*** Material shown Section Begins ***
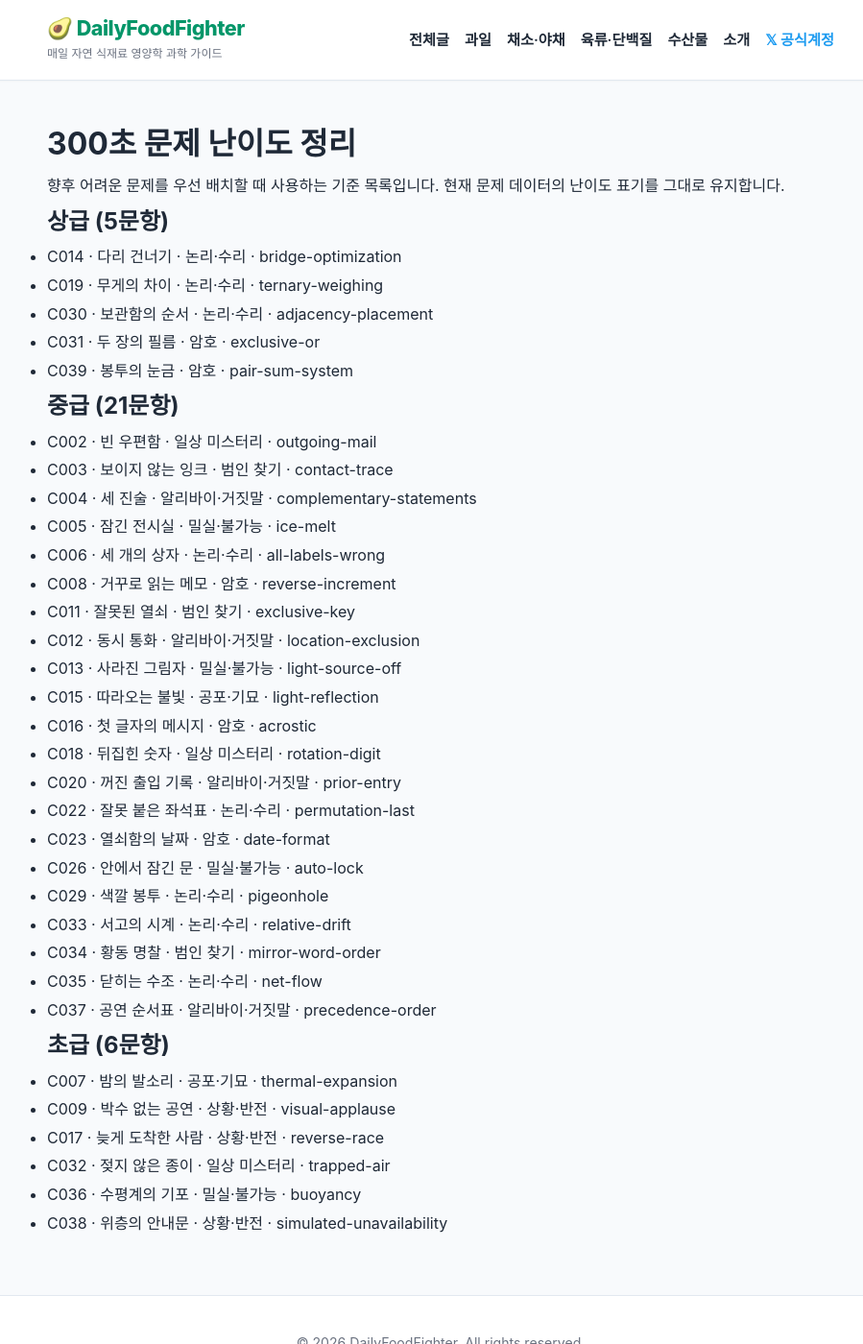
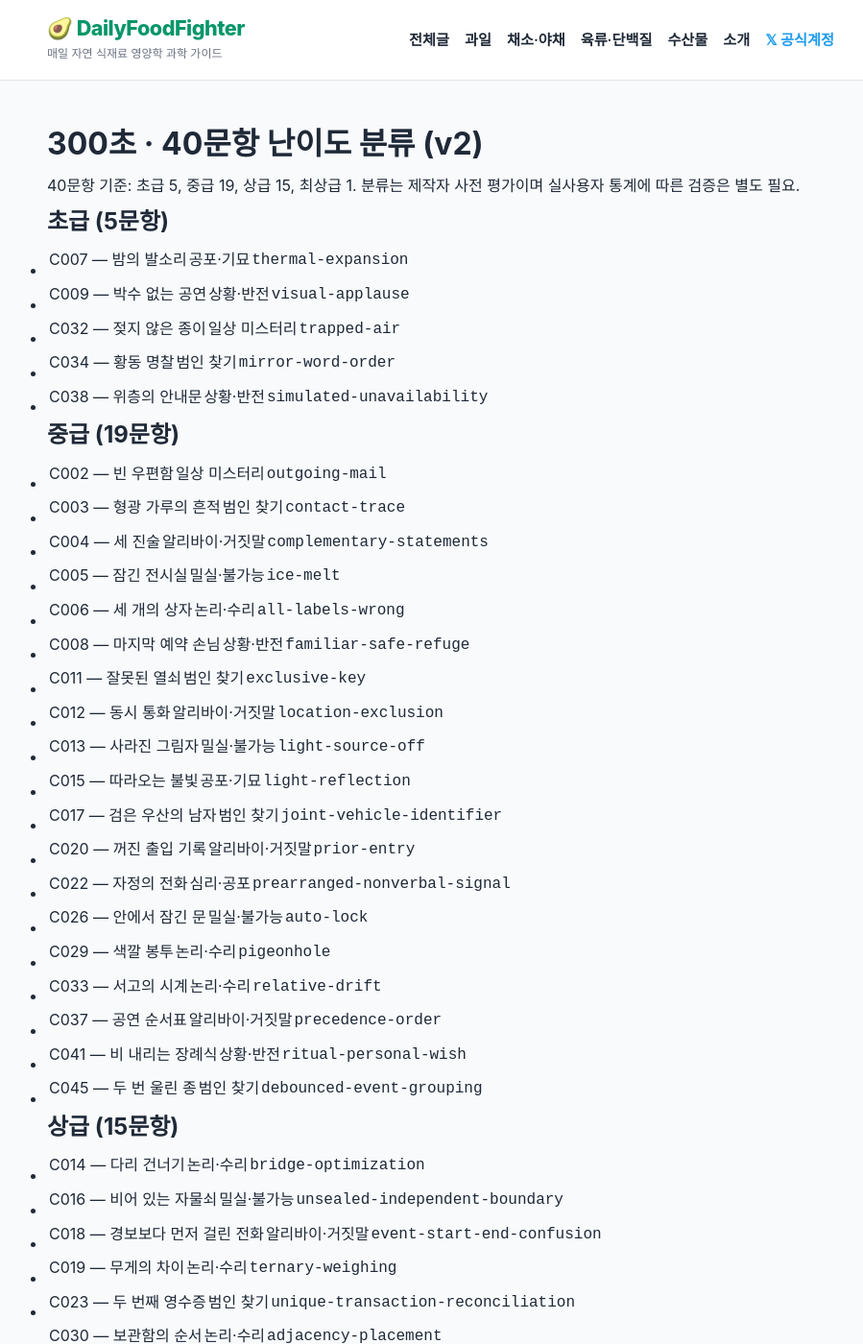
Before and after one commit to heewon-yu/dailyfoodfighter, a Jekyll site: the page built from games/300-seconds/DIFFICULTY.md, in a window 1280 px wide and 1400 px high. Shown: the whole window at 96% size, without its empty margins (181-1080 px from the left). Built offline with Jekyll 4.4.1, drawn with Linux system fonts in a browser that asks for light colours; our own code applies the rules of GitHub Pages for plain Markdown files; some of the changed text lies outside the part shown.

Commit message:
Update difficulty classification for 40-case noir edition

```diff
--- a/games/300-seconds/DIFFICULTY.md
+++ b/games/300-seconds/DIFFICULTY.md
@@ -1,44 +1,59 @@
-# 300초 문제 난이도 정리
+# 300초 · 40문항 난이도 분류 (v2)
 
-향후 어려운 문제를 우선 배치할 때 사용하는 기준 목록입니다. 현재 문제 데이터의 난이도 표기를 그대로 유지합니다.
+40문항 기준: 초급 5, 중급 19, 상급 15, 최상급 1. 분류는 제작자 사전 평가이며 실사용자 통계에 따른 검증은 별도 필요.
 
-## 상급 (5문항)
+## 초급 (5문항)
 
-- C014 · 다리 건너기 · 논리·수리 · bridge-optimization
-- C019 · 무게의 차이 · 논리·수리 · ternary-weighing
-- C030 · 보관함의 순서 · 논리·수리 · adjacency-placement
-- C031 · 두 장의 필름 · 암호 · exclusive-or
-- C039 · 봉투의 눈금 · 암호 · pair-sum-system
+- C007 — 밤의 발소리 | 공포·기묘 | `thermal-expansion`
+- C009 — 박수 없는 공연 | 상황·반전 | `visual-applause`
+- C032 — 젖지 않은 종이 | 일상 미스터리 | `trapped-air`
+- C034 — 황동 명찰 | 범인 찾기 | `mirror-word-order`
+- C038 — 위층의 안내문 | 상황·반전 | `simulated-unavailability`
 
-## 중급 (21문항)
+## 중급 (19문항)
 
-- C002 · 빈 우편함 · 일상 미스터리 · outgoing-mail
-- C003 · 보이지 않는 잉크 · 범인 찾기 · contact-trace
-- C004 · 세 진술 · 알리바이·거짓말 · complementary-statements
-- C005 · 잠긴 전시실 · 밀실·불가능 · ice-melt
-- C006 · 세 개의 상자 · 논리·수리 · all-labels-wrong
-- C008 · 거꾸로 읽는 메모 · 암호 · reverse-increment
-- C011 · 잘못된 열쇠 · 범인 찾기 · exclusive-key
-- C012 · 동시 통화 · 알리바이·거짓말 · location-exclusion
-- C013 · 사라진 그림자 · 밀실·불가능 · light-source-off
-- C015 · 따라오는 불빛 · 공포·기묘 · light-reflection
-- C016 · 첫 글자의 메시지 · 암호 · acrostic
-- C018 · 뒤집힌 숫자 · 일상 미스터리 · rotation-digit
-- C020 · 꺼진 출입 기록 · 알리바이·거짓말 · prior-entry
-- C022 · 잘못 붙은 좌석표 · 논리·수리 · permutation-last
-- C023 · 열쇠함의 날짜 · 암호 · date-format
-- C026 · 안에서 잠긴 문 · 밀실·불가능 · auto-lock
-- C029 · 색깔 봉투 · 논리·수리 · pigeonhole
-- C033 · 서고의 시계 · 논리·수리 · relative-drift
-- C034 · 황동 명찰 · 범인 찾기 · mirror-word-order
-- C035 · 닫히는 수조 · 논리·수리 · net-flow
-- C037 · 공연 순서표 · 알리바이·거짓말 · precedence-order
+- C002 — 빈 우편함 | 일상 미스터리 | `outgoing-mail`
+- C003 — 형광 가루의 흔적 | 범인 찾기 | `contact-trace`
+- C004 — 세 진술 | 알리바이·거짓말 | `complementary-statements`
+- C005 — 잠긴 전시실 | 밀실·불가능 | `ice-melt`
+- C006 — 세 개의 상자 | 논리·수리 | `all-labels-wrong`
+- C008 — 마지막 예약 손님 | 상황·반전 | `familiar-safe-refuge`
+- C011 — 잘못된 열쇠 | 범인 찾기 | `exclusive-key`
+- C012 — 동시 통화 | 알리바이·거짓말 | `location-exclusion`
+- C013 — 사라진 그림자 | 밀실·불가능 | `light-source-off`
+- C015 — 따라오는 불빛 | 공포·기묘 | `light-reflection`
+- C017 — 검은 우산의 남자 | 범인 찾기 | `joint-vehicle-identifier`
+- C020 — 꺼진 출입 기록 | 알리바이·거짓말 | `prior-entry`
+- C022 — 자정의 전화 | 심리·공포 | `prearranged-nonverbal-signal`
+- C026 — 안에서 잠긴 문 | 밀실·불가능 | `auto-lock`
+- C029 — 색깔 봉투 | 논리·수리 | `pigeonhole`
+- C033 — 서고의 시계 | 논리·수리 | `relative-drift`
+- C037 — 공연 순서표 | 알리바이·거짓말 | `precedence-order`
+- C041 — 비 내리는 장례식 | 상황·반전 | `ritual-personal-wish`
+- C045 — 두 번 울린 종 | 범인 찾기 | `debounced-event-grouping`
 
-## 초급 (6문항)
+## 상급 (15문항)
 
-- C007 · 밤의 발소리 · 공포·기묘 · thermal-expansion
-- C009 · 박수 없는 공연 · 상황·반전 · visual-applause
-- C017 · 늦게 도착한 사람 · 상황·반전 · reverse-race
-- C032 · 젖지 않은 종이 · 일상 미스터리 · trapped-air
-- C036 · 수평계의 기포 · 밀실·불가능 · buoyancy
-- C038 · 위층의 안내문 · 상황·반전 · simulated-unavailability
+- C014 — 다리 건너기 | 논리·수리 | `bridge-optimization`
+- C016 — 비어 있는 자물쇠 | 밀실·불가능 | `unsealed-independent-boundary`
+- C018 — 경보보다 먼저 걸린 전화 | 알리바이·거짓말 | `event-start-end-confusion`
+- C019 — 무게의 차이 | 논리·수리 | `ternary-weighing`
+- C023 — 두 번째 영수증 | 범인 찾기 | `unique-transaction-reconciliation`
+- C030 — 보관함의 순서 | 논리·수리 | `adjacency-placement`
+- C031 — 두 장의 필름 | 암호 | `exclusive-or`
+- C035 — 아무도 타지 않은 택시 | 상황·반전 | `cargo-instead-of-passenger`
+- C036 — 위조된 유언장 | 문서 추리 | `information-not-yet-existent`
+- C039 — 봉투의 눈금 | 암호 | `pair-sum-system`
+- C040 — 304호의 비밀 | 밀실·불가능 | `false-initial-state`
+- C042 — 마지막 목격자 | 범인 찾기 | `expected-baseline-anomaly`
+- C043 — 침묵하는 녹음기 | 알리바이·거짓말 | `necessary-signal-absence`
+- C046 — 검은 봉투 | 암호·논리 | `binary-group-test-code`
+- C047 — 새벽 3시의 방문객 | 공포·반전 | `sensor-proxy-misclassification`
+
+## 최상급 (1문항)
+
+- C044 — 사라진 초상화 | 복합 추리 | `cross-domain-bijection`
+
+## 편집 메모
+
+기존 C008,C016,C017,C018,C022,C023,C035,C036 8문항을 전면 교체. 신규 C040~C047 8문항 추가. 기존 24문항 중 조건 및 단서 일부 보강. 실제 정답률 기반 난이도 조정 전까지 수치 라벨은 잠정이다.
```
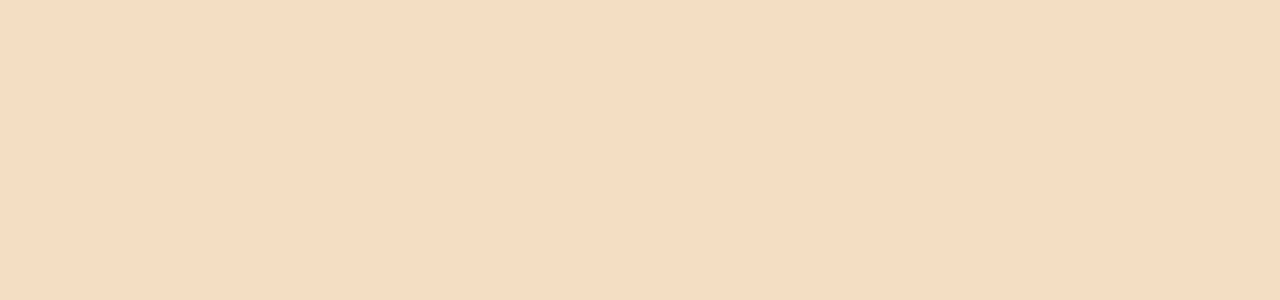
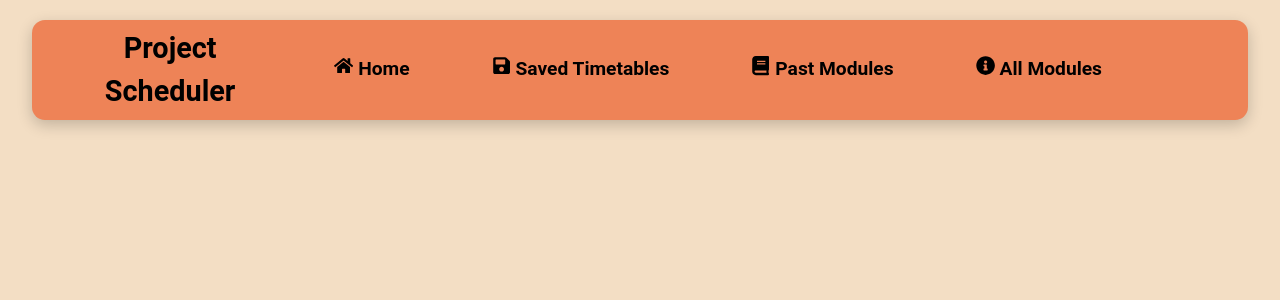
Before and after one commit to jieying12/Project-Scheduler, a React (Create React App) app in the folder frontend/: page / in a window 1280 px wide. Shown: the top 300 px of the page. Built offline with nearby package versions, Linux system fonts and the light colour scheme.

Commit message:
added top nav bar

```diff
--- a/frontend/package.json
+++ b/frontend/package.json
@@ -17,6 +17,7 @@
     "@testing-library/user-event": "^12.8.3",
     "react": "^17.0.2",
     "react-dom": "^17.0.2",
+    "react-icons": "^4.6.0",
     "react-router-dom": "^6.4.2",
     "react-scripts": "5.0.1",
     "web-vitals": "^2.1.4"
--- a/frontend/src/App.js
+++ b/frontend/src/App.js
@@ -1,10 +1,11 @@
 import logo from './logo.svg';
 import './App.css';
+import Navbar from "./components/Navbar"
 
 function App() {
   return (
     <div className="App">
-
+      <Navbar/>
     </div>
   );
 }
--- /dev/null
+++ b/frontend/src/components/Navbar.css
@@ -0,0 +1,46 @@
+.NavbarItems {
+    display: flex;
+    justify-content: space-between;
+    align-items: center;
+    font-size: 1.2rem;
+    padding: 0 30px;
+    background-color: #ee8357;
+    box-shadow: 0 5px 15px rgba(0, 0, 0, 0.2);
+    width: 95%;
+    height: 100px;
+    border-radius: 13px;
+    position: fixed;
+    top: 20px;
+    left: 50%;
+    transform: translate(-50%);
+}
+
+.logo {
+    color: rgb(0, 0, 0);
+    justify-self: start;
+    cursor: pointer;
+}
+
+.nav-menu {
+    display: grid;
+    grid-template-columns: repeat(6, auto);
+    grid-gap: 50px;
+    list-style: none;
+    align-items: center;
+    text-align: center;
+    justify-content: end;
+}
+
+.nav-links {
+    text-decoration: none;
+    color: rgb(0, 0, 0);
+    padding: 0.7rem 1rem;
+    white-space: nowrap;
+    font-weight: bold;
+}
+
+.nav-links:hover {
+    background: #f0dec6;
+    border-radius: 4px;
+    transition: all 0.2s ease-in-out;
+}
--- /dev/null
+++ b/frontend/src/components/Navbar.js
@@ -0,0 +1,37 @@
+import { Component } from "react"
+import { FaHome, FaSave, FaInfoCircle, FaBook } from "react-icons/fa"
+import './Navbar.css';
+
+class Navbar extends Component {
+    render() {
+        return (
+            <nav className="NavbarItems">
+                <h1 className="logo">Project Scheduler</h1>
+                <ul className="nav-menu">
+                    <li>
+                        <a className="nav-links" href="index.html">
+                            <FaHome/> Home
+                        </a>
+                    </li>
+                    <li>
+                        <a className="nav-links" href="index.html">
+                            <FaSave/> Saved Timetables
+                        </a>
+                    </li>
+                    <li>
+                        <a className="nav-links" href="index.html">
+                            <FaBook/> Past Modules
+                        </a>
+                    </li>
+                    <li>
+                        <a className="nav-links" href="index.html">
+                            <FaInfoCircle/> All Modules
+                        </a>
+                    </li>
+                </ul>
+            </nav>
+        )
+    }
+}
+
+export default Navbar
```
Also changed, not shown: 1 other file (tests, documents, lock files or other folders).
*** Material shown Section Ends ***
What needs to be done =
Your answer should be every line from the material above in which the word "알리바이" appears.

Expected answer =
-- C004 · 세 진술 · 알리바이·거짓말 · complementary-statements
-- C012 · 동시 통화 · 알리바이·거짓말 · location-exclusion
-- C020 · 꺼진 출입 기록 · 알리바이·거짓말 · prior-entry
-- C037 · 공연 순서표 · 알리바이·거짓말 · precedence-order
+- C004 — 세 진술 | 알리바이·거짓말 | `complementary-statements`
+- C012 — 동시 통화 | 알리바이·거짓말 | `location-exclusion`
+- C020 — 꺼진 출입 기록 | 알리바이·거짓말 | `prior-entry`
+- C037 — 공연 순서표 | 알리바이·거짓말 | `precedence-order`
+- C018 — 경보보다 먼저 걸린 전화 | 알리바이·거짓말 | `event-start-end-confusion`
+- C043 — 침묵하는 녹음기 | 알리바이·거짓말 | `necessary-signal-absence`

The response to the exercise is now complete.